Performance

As expected, the raspberry is not a quick beast. Due to the meager cpu and the slow drive(32gb sd card) the raspberry is nowhere near a proper dedicated instance. Just to give you an example a build that runs 22 seconds on my Mac Pro with an i7, takes around 2.5 to 3 minutes to complete on the raspberry. Since I’m in no rush the build times are acceptable. Especially since I don’t build that often and the raspberry is powered 24/7. I’m still rather impressed that it manages to do what it does with the limited resources it has. Here’s a snap of what the top looks like while performing a go build:

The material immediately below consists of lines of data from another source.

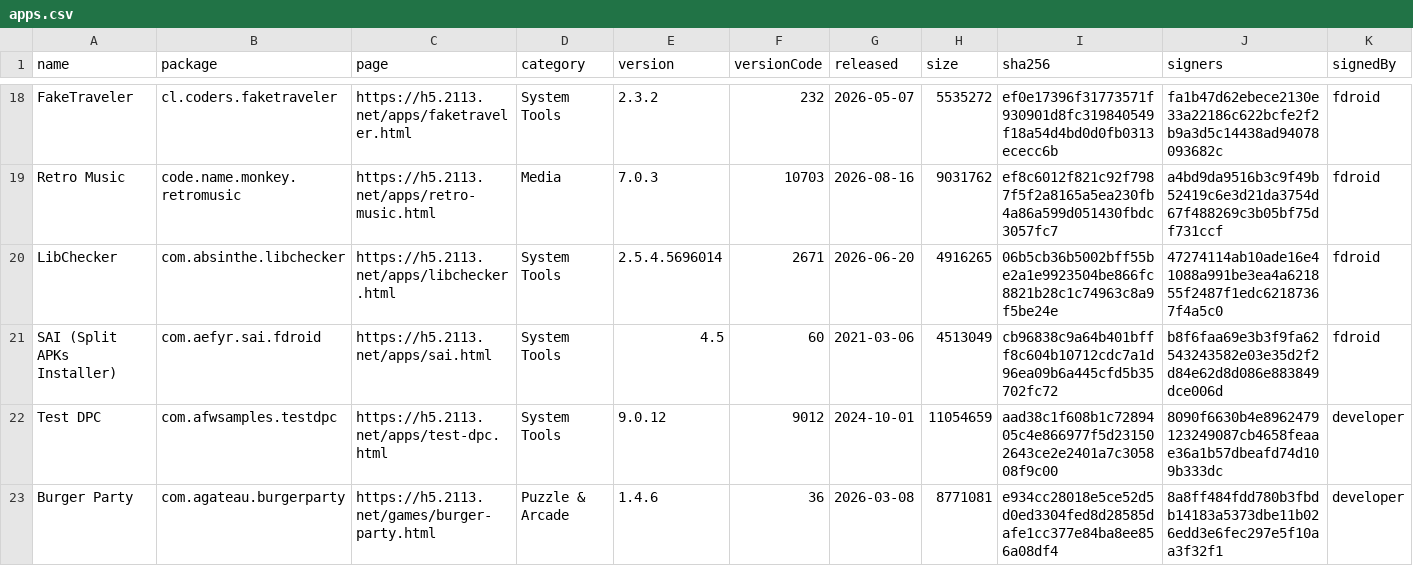
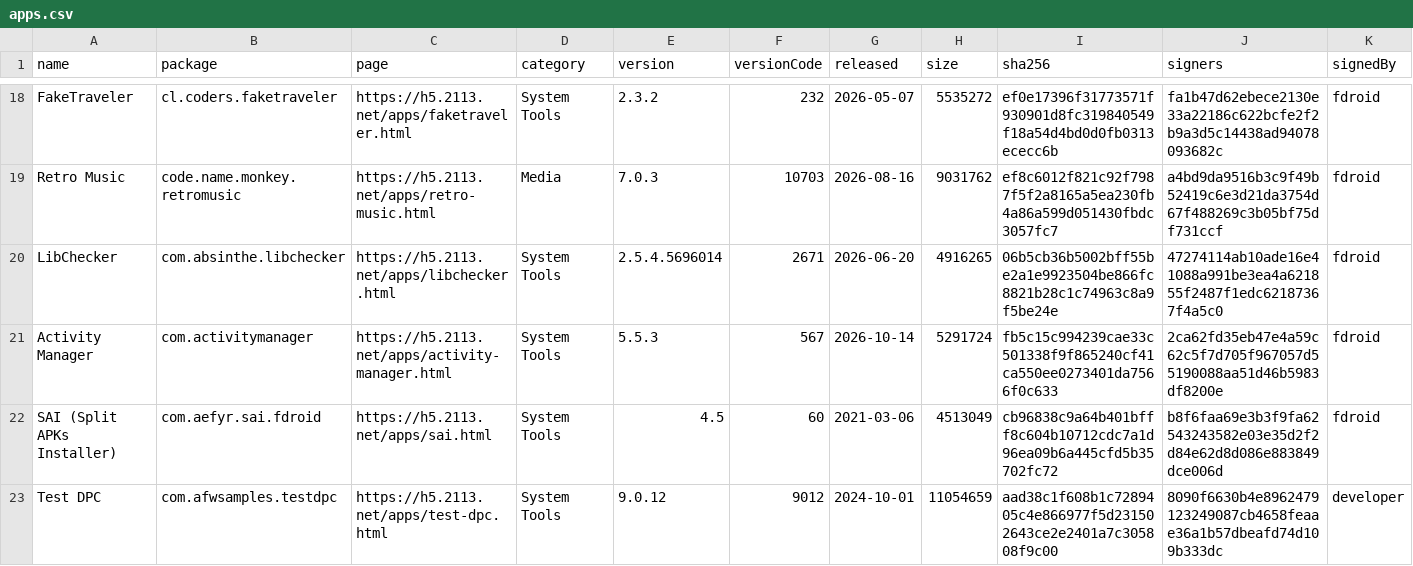
Before and after one commit to 2113apps/verified-android-apps, a CSV file: apps.csv, drawn as a sheet; only a part is shown, gaps mark what is left out; the shorter side is filled out with more unchanged rows; rows hold the shown columns only; the diff covers the shown part only; the diff names each change by its address in the sheet, - before the commit and + after, or states it on an @@ line.

```diff
--- a/apps.csv
+++ b/apps.csv
+row 21: Activity Manager | com.activitymanager | https://h5.2113.net/apps/activity-manager.html | System Tools | 5.5.3 | 567 | 2026-10-14 | 5291724 | fb5c15c994239cae33c501338f9f865240cf41ca550ee0273401da7566f0c633 | 2ca62fd35eb47e4a59c62c5f7d705f967057d55190088aa51d46b5983df8200e | fdroid
```
Also changed, not shown: 6 added rows and 3 edited cells elsewhere in this file, 2 other files.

It seems to be able to squeeze every single bit out of the tiny machine.

Limitations

Not all is well though. Raspberry runs on ARM. This is a particular pain for the types of work I’m using it for. If I build an image, I have to cross compile the binaries to AMD64. It’s all good an well with GO but if I end up using a more complex Dockerfile all hell breaks loose. It’s either exec errors when running commands while building the image or when running the image on AMD64. Qemu might be the answer here. I tried using it but to no avail. I ended up making the decision to rewrite everything to GO instead, since I like it so much. If you’ve got an idea how to make this work - let me know in the comments below.

The other limitation with this approach is that my jenkins is not reachable from the outside of my local home network. This means no hooks to trigger builds. Back to good old polling. It’s possible to expose it to the internet but since my IP is dynamic, I feel it would be too much work for little benefit.

Either way - I’m pretty damn happy about my new jenkins server. The question remains if the raspberry’s electricity bill is going to be less than 5$ a month though…

What do you guys use your raspberries for?